It has to be said that college can be a worthwhile investment, but most students get a degree expecting to earn good money soon after graduation without realizing it can take over a decade for their investment in time and money to pay off. Plus, four years is longer than you think, which is why so many students fail in their final years and end up having to remain in college for longer than anticipated. Of course, some careers require a college education, which means you have no choice but to invest your time in university if you’re set on a dream job. However, it’s important to remember that college isn’t the only way to land a lucrative job with clear progression opportunities, and the vocational training route requires a smaller time investment than university.
If you’d rather avoid uncertainty and land a job with decent wages sooner rather than later without the financial burden or time commitment associated with college, you should at least consider some form of vocational training. Again, nothing is guaranteed in this world regarding careers, but it’s highly likely you won’t struggle to find a secure job with a decent wage and clear progression opportunities if you learn to become a skilled worker such as an electrician or a plumber.
Is College Worth Your Time?

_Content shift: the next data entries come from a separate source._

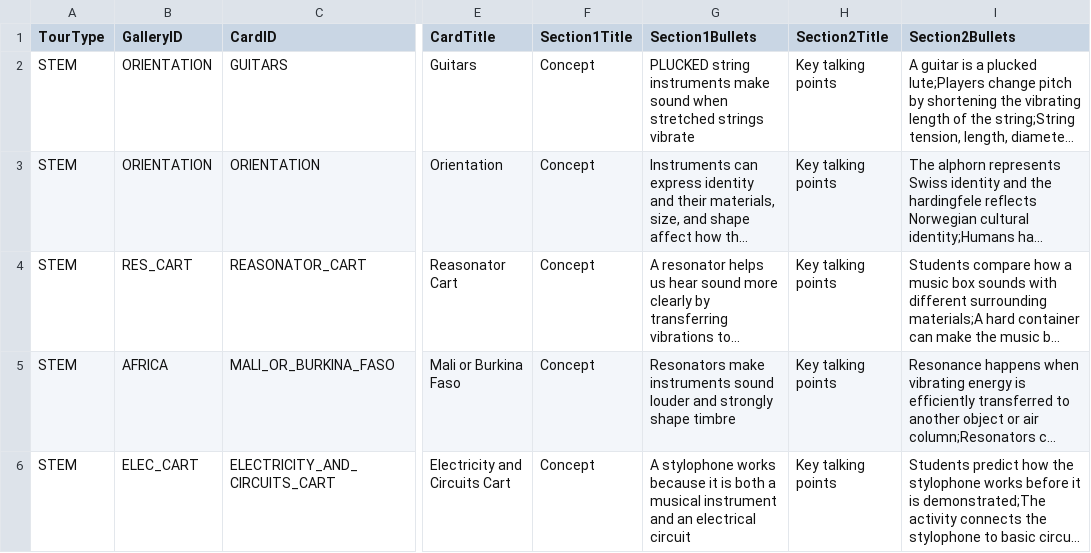
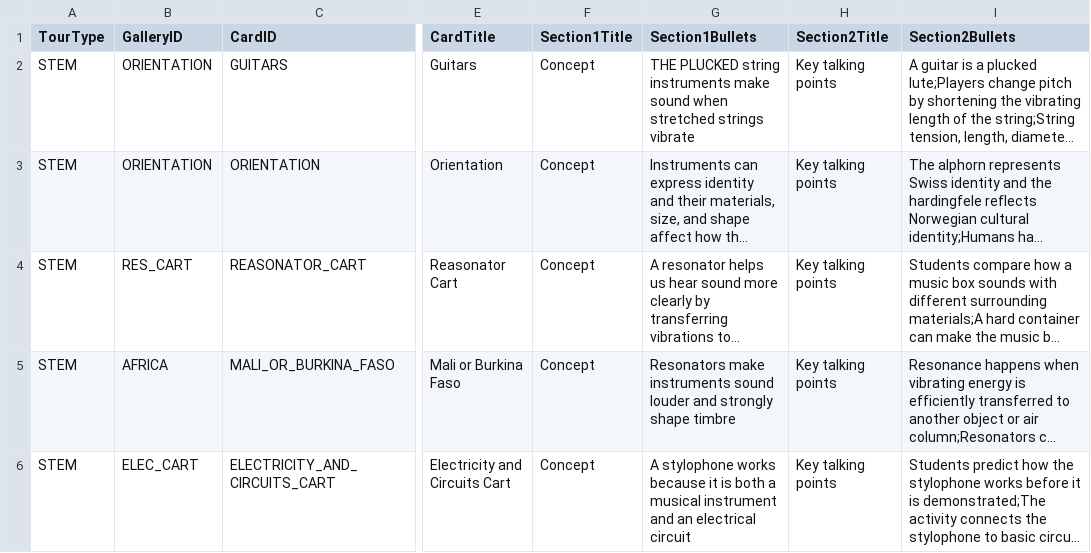
Before and after one commit to KerryOlsson/toursync-data, a CSV file: CueCards.csv, drawn as a sheet; only a part is shown, gaps mark what is left out; long unchanged cells end in …; the diff names each change by its address in the sheet, - before the commit and + after, or states it on an @@ line.

Commit message:
Update CueCards.csv

```diff
--- a/CueCards.csv
+++ b/CueCards.csv
-G2 (Section1Bullets): PLUCKED string…
+G2 (Section1Bullets): THE PLUCKED string…
```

Now you know that tuition fees aren’t the only cost associated with a university, you’re probably interested in learning how many years it’s going to take to make a return on investment. Let’s assume that you’ve ruled out the option of full-time work right after school and that you’re interested in pursuing further education either at a vocational training center or university. Nobody can tell you exactly how much time you’ll spend getting a degree, paying off your loan and finally making a return on your investment because each case is different. However, some studies say that on average, it takes university graduates 12 years to catch up to those in skills-based jobs financially, though that figure can fluctuate wildly depending on your degree, your chosen career, and your luck. Plus, that 12 years of time you’ll spend to make a return on an investment after starting work doesn’t include a minimum of four years you’ll spend studying. Essentially, if you’re considering college now, you can expect to wait 16 years before your degree becomes truly valuable in financial terms, assuming you pay off your loan quickly and graduate on time. Needless to say, tuition fees aren’t the only thing you need to consider when deciding whether or not to attend college.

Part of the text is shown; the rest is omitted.